Guardian picture editor Fiona Shields explains why we are going to be using fewer polar bears and more people to illustrate our coverage of the climate emergency
At the Guardian we want to ensure that the images we publish accurately and appropriately convey the climate crisis that we face. Following discussions among editors about how we could change the language we use in our coverage of environmental issues, our attention then turned to images. We have been working across the organisation to better understand how we aim to visually communicate the impact the climate emergency is having across the world.
Our goal is to provide guidelines for anyone working with images at the Guardian. We are also asking the agencies and photographers we work with to provide images that are appropriate to the changing narrative.Continue reading...
Photographer Robin Hinsch travelled to the Niger delta, visiting the gas flaring sites, artisanal refineries, and meeting the communities living in the hugely polluted environments caused by the oil industry
Covering 70,000 sq km (27,000 sq miles) of wetlands, the Niger delta was formed primarily by sediment deposition. It is home to more than 30 million people and 40 different ethnic groups, making up 7.5% of Nigeria’s total land mass.Continue reading...
With rising seas swallowing Bangladesh’s land and kidnappings a regular hazard, families scraping a living farming crab and shrimp in one of the world’s largest mangrove forests are fighting to survive
“The river is so hungry,” says Peramin Ishak, as he gestures to a missing arc of land from the muddy embankment. “It just keeps eating the land.”
From his village of Datina Khali, which rests on the edge of the Bangladeshi Sundarbans, Ishak has watched the river swallow up a three hectare (seven acre) chunk of land in the past decade.Continue reading...
Australia now has a standard for residential battery storage installations. We look at what it means for customers, and installers.
The post Australia’s new battery installation standard – what does it mean for you? appeared first on RenewEconomy.
A potential closure of Alcoa's Portland smelter would have huge ramifications for the Australian grid.

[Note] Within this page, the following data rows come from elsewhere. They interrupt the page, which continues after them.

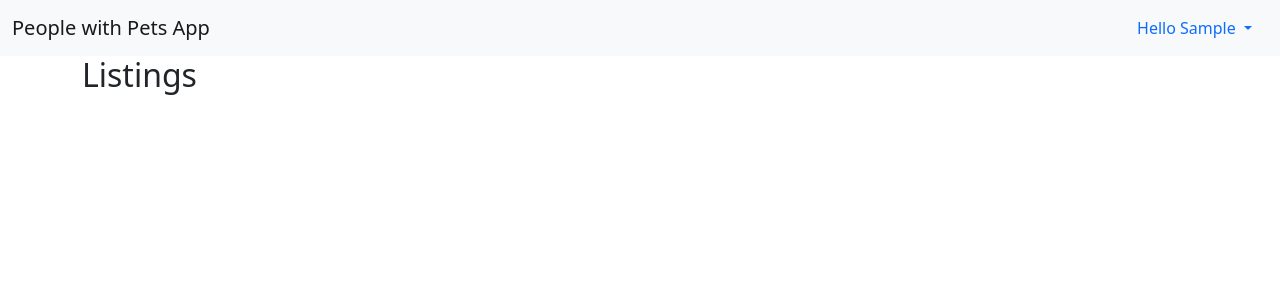
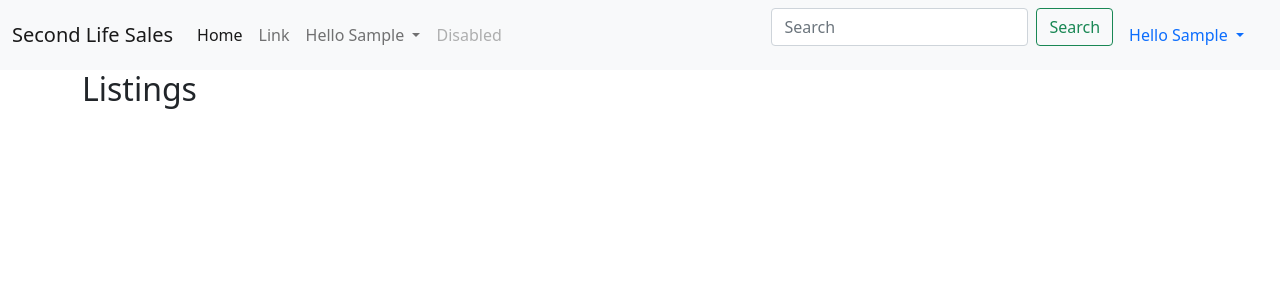
Before and after one commit to joelghill/SecondLifeSales, a Django app: page /listings/ in a window 1280 px wide. Shown: the top 300 px of the page. Run offline with Django 4.2, Linux system fonts and the light colour scheme; the visitor is signed in with stand-in values (Sample User, id 1); data that the repository does not hold is empty; some libraries are stand-ins or nearby versions.

Commit message:
Implemented search

```diff
--- a/common/templates/base_template.html
+++ b/common/templates/base_template.html
@@ -1,5 +1,6 @@
 {% load static %}
 <html>
+
 <head>
     <link rel="stylesheet" href="{% static 'bootstrap/css/bootstrap.min.css' %}">
     <script src="{% static 'bootstrap/js/bootstrap.bundle.min.js' %}"></script>
@@ -8,13 +9,44 @@
     {% block css %}{% endblock %}
     {% block scripts %}{% endblock %}
 </head>
+
 <body>
-        <nav class="navbar navbar-light bg-light">
+    <nav class="navbar navbar-expand-lg navbar-light bg-light">
         <div class="container-fluid">
-              <a class="navbar-brand" href="#">People with Pets App</a>
+            <a class="navbar-brand" href="{% url 'home' %}">Second Life Sales</a>
+            <button class="navbar-toggler" type="button" data-bs-toggle="collapse"
+                data-bs-target="#navbarSupportedContent" aria-controls="navbarSupportedContent" aria-expanded="false"
+                aria-label="Toggle navigation">
+                <span class="navbar-toggler-icon"></span>
+            </button>
+            <div class="collapse navbar-collapse" id="navbarSupportedContent">
+                <ul class="navbar-nav me-auto mb-2 mb-lg-0">
+                    <li class="nav-item">
+                        <a class="nav-link active" aria-current="page" href="#">Home</a>
+                    </li>
+                    <li class="nav-item">
+                        <a class="nav-link" href="#">Link</a>
+                    </li>
+                    <li class="nav-item dropdown">
+                        <a class="nav-link dropdown-toggle" href="#" id="navbarDropdown" role="button"
+                            data-bs-toggle="dropdown" aria-expanded="false">
+                            Hello {{ user.first_name }}
+                        </a>
+                        <ul class="dropdown-menu" aria-labelledby="navbarDropdown">
+                            <li><a class="dropdown-item" href="{% url 'logout' %}">Logout</a></li>
+                        </ul>
+                    </li>
+                    <li class="nav-item">
+                        <a class="nav-link disabled" href="#" tabindex="-1" aria-disabled="true">Disabled</a>
+                    </li>
+                </ul>
+                <form class="d-flex" method="GET" action="{% url 'home' %}">
+                    <input name="q" class="form-control me-2" type="search" placeholder="Search" aria-label="Search">
+                    <button class="btn btn-outline-success" type="submit">Search</button>
+                </form>
                 <div class="d-flex">
                     {% if user.is_authenticated %}
-                <div class="dropdown">
+                    <div class="me-2">
                         <a class="nav-link dropdown-toggle" href="#" id="navbarDropdown" role="button" data-bs-toggle="dropdown" aria-expanded="false">
                             Hello {{ user.first_name }}
                         </a>
@@ -23,14 +55,17 @@
                         </ul>
                     </div>
                     {% else %}
-                    <a class="btn btn-primary btn-sm" role="button" href="{% url 'login' %}">Log In</a>
+                        <a class="btn btn-primary me-2" role="button" href="{% url 'login' %}">Log In</a>
                     {% endif %}
                   </div>
             </div>
+        </div>
     </nav>
+
     <div id="content" class="container">
         <h2 id=title>{% block page_title %}{% endblock %}</h2>
         {% block content %}{% endblock %}
     </div>
 </body>
+
 </html>
--- a/listings/views.py
+++ b/listings/views.py
@@ -1,4 +1,5 @@
 from django.views.generic import ListView, DetailView, TemplateView
+from django.db.models import Q
 from listings.models import Listing
 
 
@@ -25,10 +26,21 @@ class ListingsHomeView(TemplateView):
     template_name = "listings/listings_home.html"
 
     def get_context_data(self, **kwargs):
+
+        q = self.request.GET.get("q")
+
         context = super().get_context_data(**kwargs)
-        context["listings"] = self.get_listings()
+        context["listings"] = self.get_listings(search_query=q)
 
         return context
 
-    def get_listings(self):
-        return Listing.objects.filter(published=True)
+    def get_listings(self, search_query=None):
+        search = Listing.objects.filter(published=True)
+
+        if search_query:
+            search = search.filter(
+                Q(description__icontains=search_query) |
+                Q(title__icontains=search_query)
+            )
+
+        return search
```
Lines whose indentation alone changed are shown as unchanged.
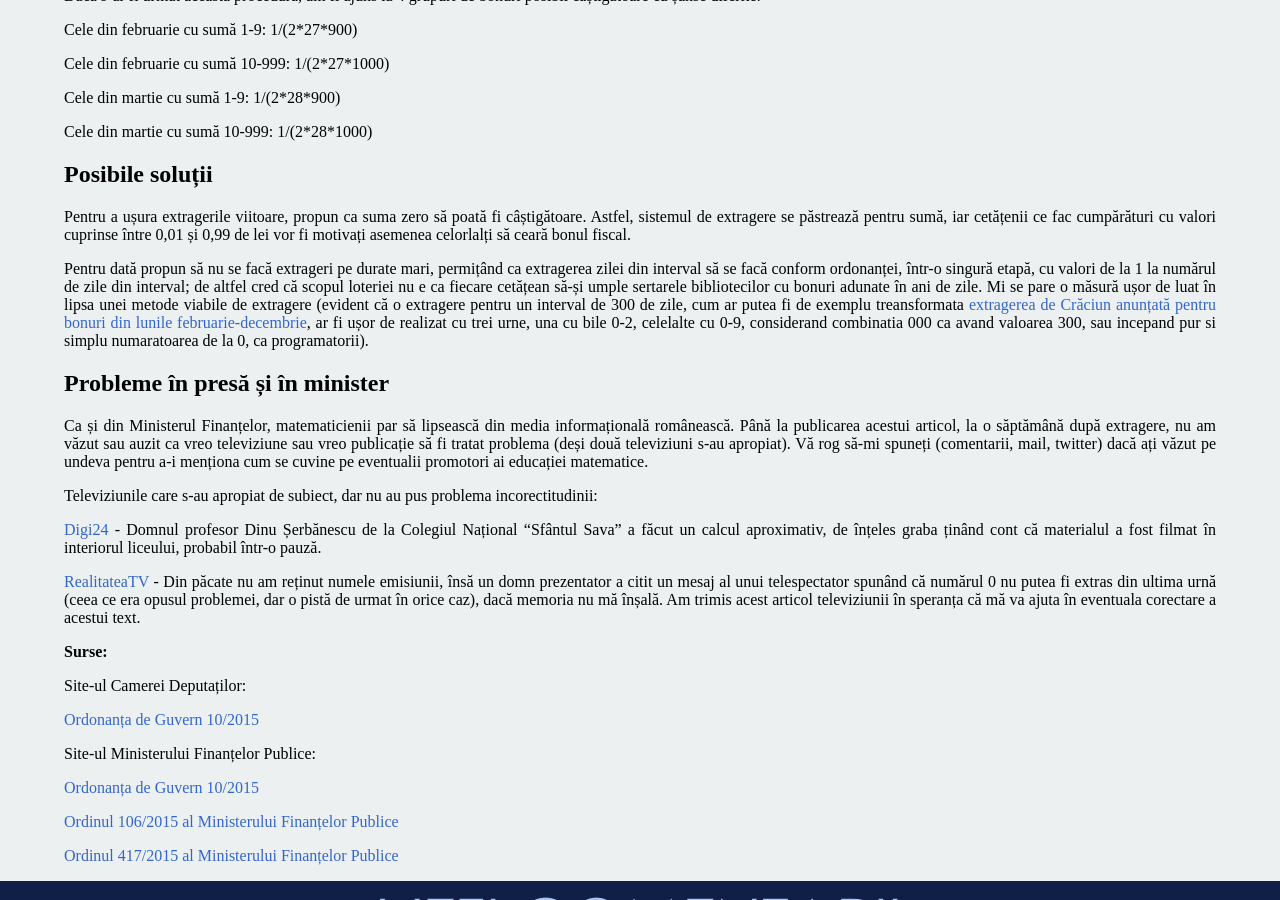
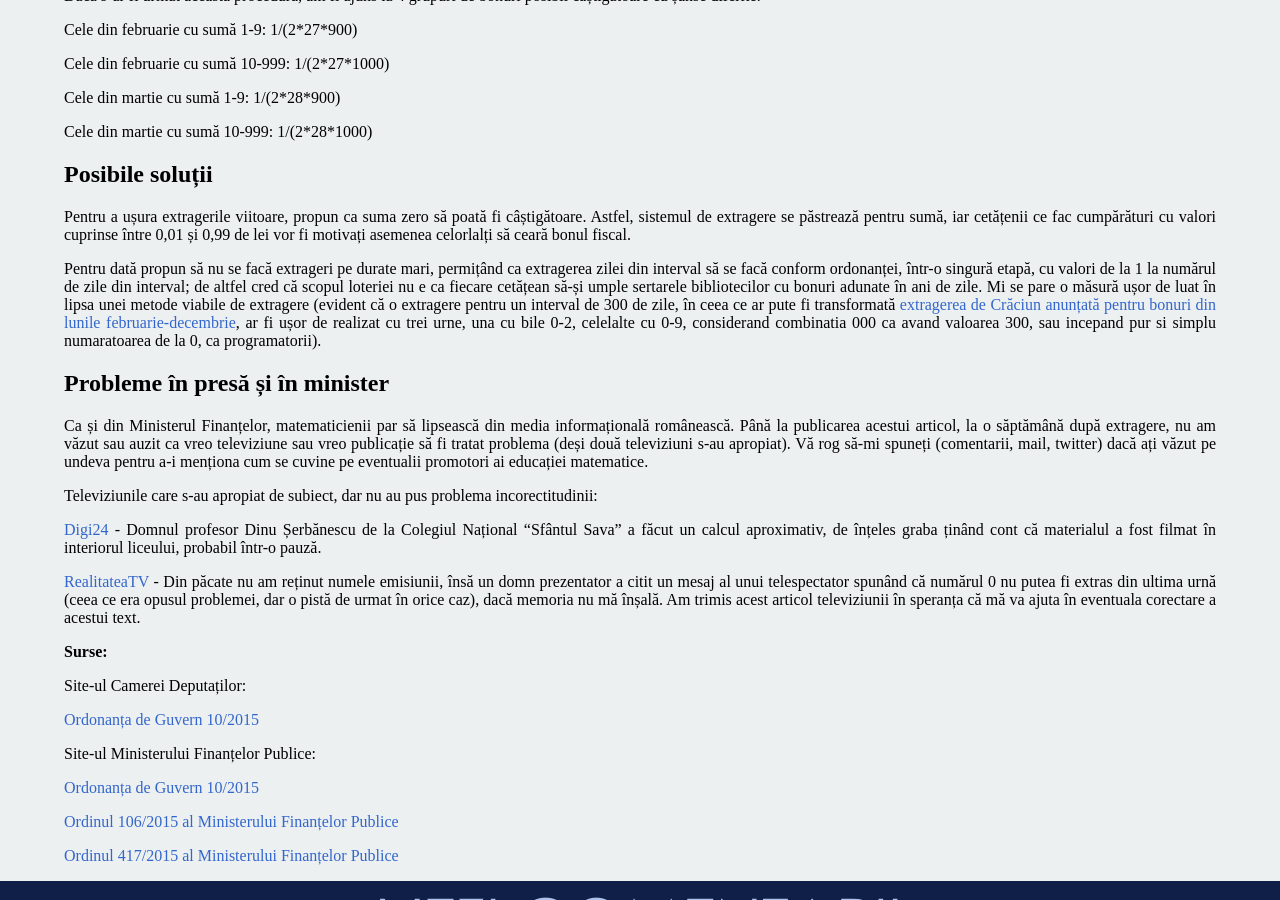
Before and after one commit to AlexandruMihailescu/alexandrumihailescu.github.com, a Jekyll site: the page built from _posts/2015-04-20-extragere-incorecta-loteria-bonurilor.md, in a window 1280 px wide and 900 px high, scrolled down 1668 px. Built offline with Jekyll 4.4.1, drawn with Linux system fonts in a browser that asks for light colours; nearby versions of some CDN libraries; Markdown is read by kramdown in place of the engine named in the settings; comment, search, counter and statistics services are not loaded.

Commit message:
fixed spelling

```diff
--- a/_posts/2015-04-20-extragere-incorecta-loteria-bonurilor.md
+++ b/_posts/2015-04-20-extragere-incorecta-loteria-bonurilor.md
@@ -67,7 +67,7 @@ Cele din martie cu sumă 10-999: 1/(2\*28\*1000)
 
 Pentru a ușura extragerile viitoare, propun ca suma zero să poată fi câștigătoare. Astfel, sistemul de extragere se păstrează pentru sumă, iar cetățenii ce fac cumpărături cu valori cuprinse între 0,01 și 0,99 de lei vor fi motivați asemenea celorlalți să ceară bonul fiscal.
 
-Pentru dată propun să nu se facă extrageri pe durate mari, permițând ca extragerea zilei din interval să se facă conform ordonanței, într-o singură etapă, cu valori de la 1 la numărul de zile din interval; de altfel cred că scopul loteriei nu e ca fiecare cetățean să-și umple sertarele bibliotecilor cu bonuri adunate în ani de zile. Mi se pare o măsură ușor de luat în lipsa unei metode viabile de extragere (evident că o extragere pentru un interval de 300 de zile, cum ar putea fi de exemplu treansformata [extragerea de Crăciun anunțată pentru bonuri din lunile februarie-decembrie](http://gov.ro/ro/stiri/briefing-de-presa-sustinut-de-ministrul-finantelor-publice-darius-valcov-i-de-purtatorul-de-cuvant-al-guvernului-corneliu-calota-la-finalul-edintei-de-guvern), ar fi ușor de realizat cu trei urne, una cu bile 0-2, celelalte cu 0-9, considerand combinatia 000 ca avand valoarea 300, sau incepand pur si simplu numaratoarea de la 0, ca programatorii).
+Pentru dată propun să nu se facă extrageri pe durate mari, permițând ca extragerea zilei din interval să se facă conform ordonanței, într-o singură etapă, cu valori de la 1 la numărul de zile din interval; de altfel cred că scopul loteriei nu e ca fiecare cetățean să-și umple sertarele bibliotecilor cu bonuri adunate în ani de zile. Mi se pare o măsură ușor de luat în lipsa unei metode viabile de extragere (evident că o extragere pentru un interval de 300 de zile, în ceea ce ar pute fi transformată [extragerea de Crăciun anunțată pentru bonuri din lunile februarie-decembrie](http://gov.ro/ro/stiri/briefing-de-presa-sustinut-de-ministrul-finantelor-publice-darius-valcov-i-de-purtatorul-de-cuvant-al-guvernului-corneliu-calota-la-finalul-edintei-de-guvern), ar fi ușor de realizat cu trei urne, una cu bile 0-2, celelalte cu 0-9, considerand combinatia 000 ca avand valoarea 300, sau incepand pur si simplu numaratoarea de la 0, ca programatorii).
 
 <h2><strong>Probleme în presă și în minister</strong></h2>
 
```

It would remove the biggest customer of brown coal, and ironically accelerate the transition to clean energy that it cannot afford to wait for.
The post Australia’s dirty grid may kill its biggest customers, and the case for coal appeared first on RenewEconomy.
Quick poll of renewable energy developers finds overwhelming opposition to AEMC's proposed complex new market signals.
The post Renewable industry rejects AEMC new pricing proposals, fears investment halt appeared first on RenewEconomy.
More than one in five shareholders support exiting groups ‘inconsistent’ with Paris climate goals
More than one in five shareholders of mining giant BHP have backed a resolution calling on the company to resign its membership of any industry associations whose advocacy is “inconsistent” with the Paris climate change agreement.
BHP’s board recommended shareholders vote against the resolution at its annual meeting in London, but 22% of shareholders voted in favour, with another 7% abstaining.Continue reading...
Alinta says solar power deal for Fortescue iron ore means proof that renewables can drive Australia’s economic powerhouses.
The post Fortescue signs up to Alinta plans to use solar to power huge iron ore mines appeared first on RenewEconomy.
Angus Taylor expects up to six new projects will be approved under the underwriting scheme before the end of the year, and is likely to favour fossil fuels.
The post Taylor’s underwriting scheme could choose first six projects ‘by Christmas’ appeared first on RenewEconomy.
Oliver Woldring and Jose Zapata from ITP Renewables discuss OpenCem, which allows people to model their own energy transition. Plus: AEMC’s new rules.
The post Energy Insiders Podcast: Australia’s future grid? You decide appeared first on RenewEconomy.
ACT climate change minister Shane Rattenbury outlines the territory’s zero emissions strategy for transport, starting with the government fleet.
The post The Driven Podcast: Leading the charge to electric transport appeared first on RenewEconomy.
Global environment editor Jonathan Watts discusses the Guardian’s investigation into the fossil fuel industry, and the structures that need to change to halt the climate emergency. And: Gary Younge on Donald Trump’s mental health
The Guardian’s global environment editor, Jonathan Watts, tells Anushka Asthana about the polluters series, which identified 20 fossil fuel companies whose relentless exploitation of the world’s oil, gas and coal reserves can be directly linked to more than one-third of all greenhouse gas emissions in the modern era.
The project shows many of the worst offenders are investor-owned companies that are household names around the world and spend billions of pounds on lobbying governments and portraying themselves as environmentally responsible. They discuss the systemic changes that would need to take place to change the way the world produces and uses fossil fuels.Continue reading...